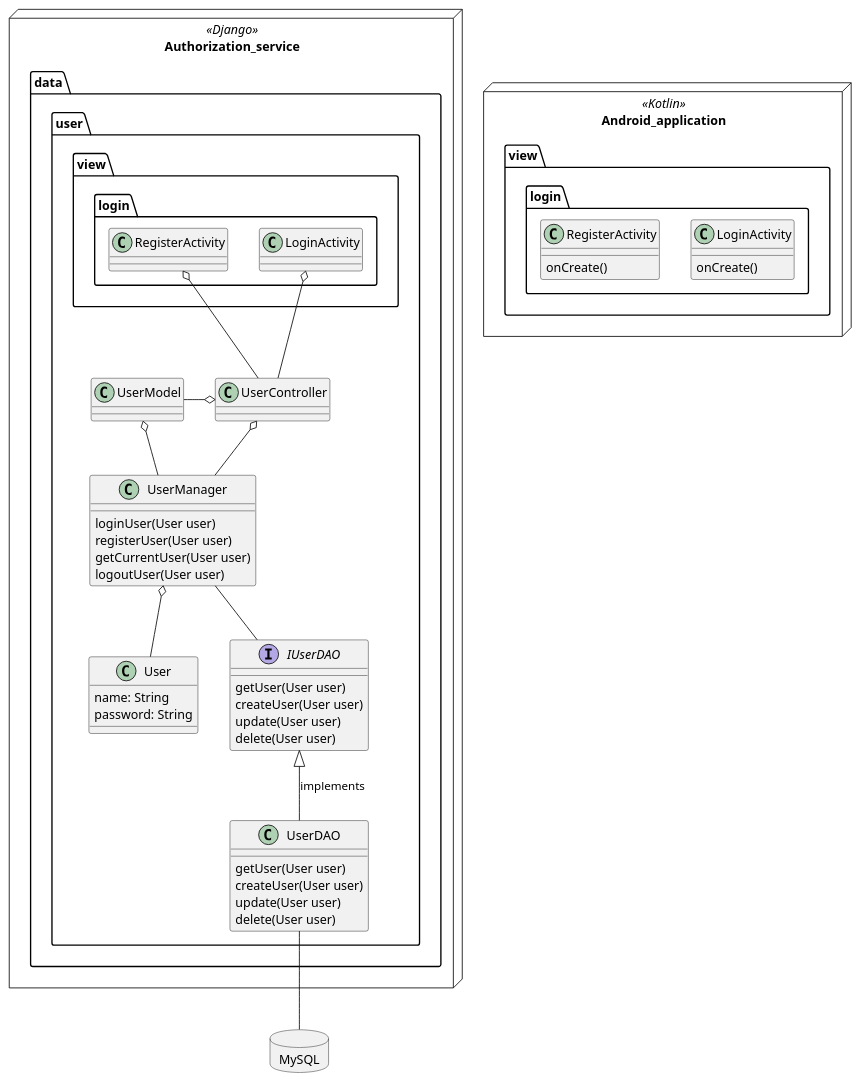
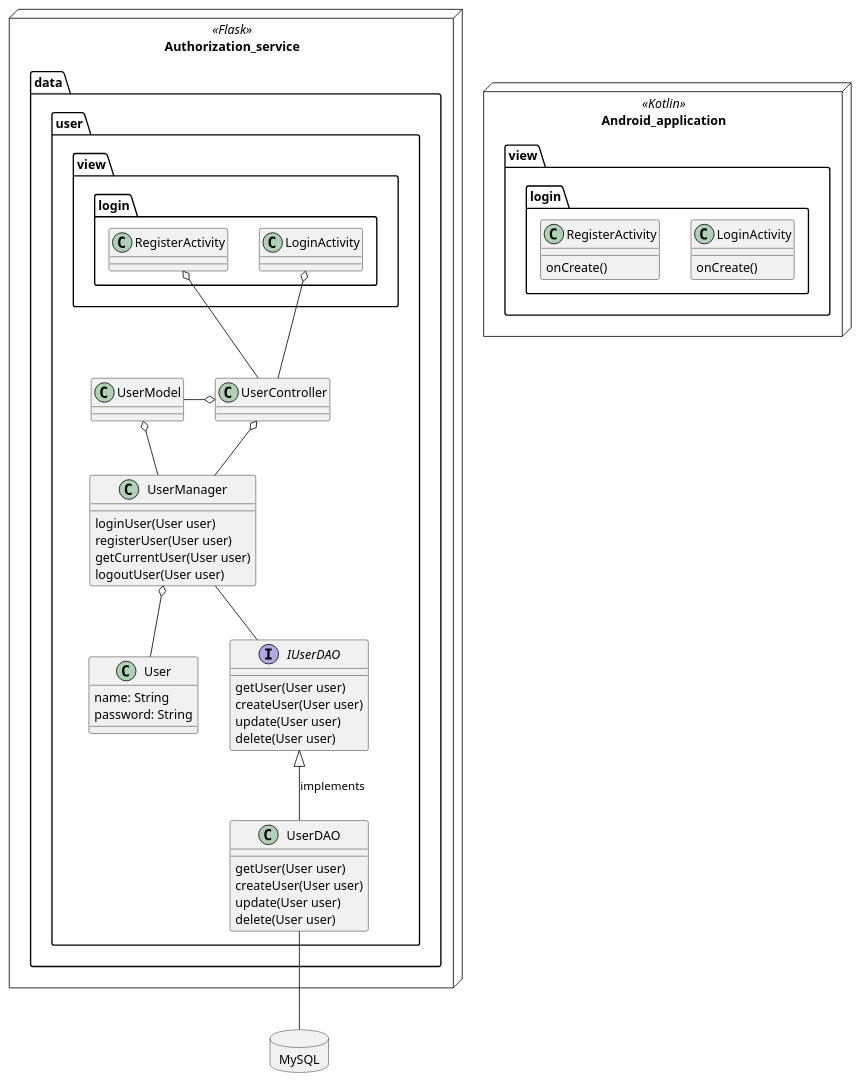
One commit to Ataches/MiCosecha_Design changed the diagram in Class_diagrams/Login.puml. Above: the diagram before and after it, drawn with PlantUML. The commit also changed 10 other files, not shown here.

Commit message:
fix: diagrams

```diff
--- a/Class_diagrams/Login.puml
+++ b/Class_diagrams/Login.puml
@@ -1,60 +1,60 @@
 @startuml
 'https://plantuml.com/class-diagram
 
 
 node Android_application <<Kotlin>> {
     namespace view.login {
         class LoginActivity  {
             onCreate()
         }
         class RegisterActivity  {
             onCreate()
         }
     }
 }
 
 package MySQL <<Database>> {
 }
 
-node Authorization_service <<Django>> {
+node Authorization_service <<Flask>> {
     namespace data.user {
         class UserController {
         }
         class UserManager {
             loginUser(User user)
             registerUser(User user)
             getCurrentUser(User user)
             logoutUser(User user)
         }
         class UserModel {
         }
         class User {
             name: String
             password: String
         }
         interface IUserDAO {
             getUser(User user)
             createUser(User user)
             update(User user)
             delete(User user)
         }
         class UserDAO {
             getUser(User user)
             createUser(User user)
             update(User user)
             delete(User user)
         }
 
         UserManager o-- User
         IUserDAO  <|-- UserDAO :implements
         UserDAO -- MySQL
         view.login.LoginActivity o-- UserController
         UserModel o- UserManager
         UserModel -o UserController
         UserController -o view.login.RegisterActivity
         UserController o-- UserManager
         UserManager -- IUserDAO
     }
 }
 
 @enduml
```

▶ _Problem requirements_
When repeating the material above, keep every line exact and drop all pictures.

▶ _Output of the exercise_
One commit to Ataches/MiCosecha_Design changed the diagram in Class_diagrams/Login.puml. Above: the diagram before and after it, drawn with PlantUML. The commit also changed 10 other files, not shown here.

Commit message:
fix: diagrams

```diff
--- a/Class_diagrams/Login.puml
+++ b/Class_diagrams/Login.puml
@@ -1,60 +1,60 @@
 @startuml
 'https://plantuml.com/class-diagram
 
 
 node Android_application <<Kotlin>> {
     namespace view.login {
         class LoginActivity  {
             onCreate()
         }
         class RegisterActivity  {
             onCreate()
         }
     }
 }
 
 package MySQL <<Database>> {
 }
 
-node Authorization_service <<Django>> {
+node Authorization_service <<Flask>> {
     namespace data.user {
         class UserController {
         }
         class UserManager {
             loginUser(User user)
             registerUser(User user)
             getCurrentUser(User user)
             logoutUser(User user)
         }
         class UserModel {
         }
         class User {
             name: String
             password: String
         }
         interface IUserDAO {
             getUser(User user)
             createUser(User user)
             update(User user)
             delete(User user)
         }
         class UserDAO {
             getUser(User user)
             createUser(User user)
             update(User user)
             delete(User user)
         }
 
         UserManager o-- User
         IUserDAO  <|-- UserDAO :implements
         UserDAO -- MySQL
         view.login.LoginActivity o-- UserController
         UserModel o- UserManager
         UserModel -o UserController
         UserController -o view.login.RegisterActivity
         UserController o-- UserManager
         UserManager -- IUserDAO
     }
 }
 
 @enduml
```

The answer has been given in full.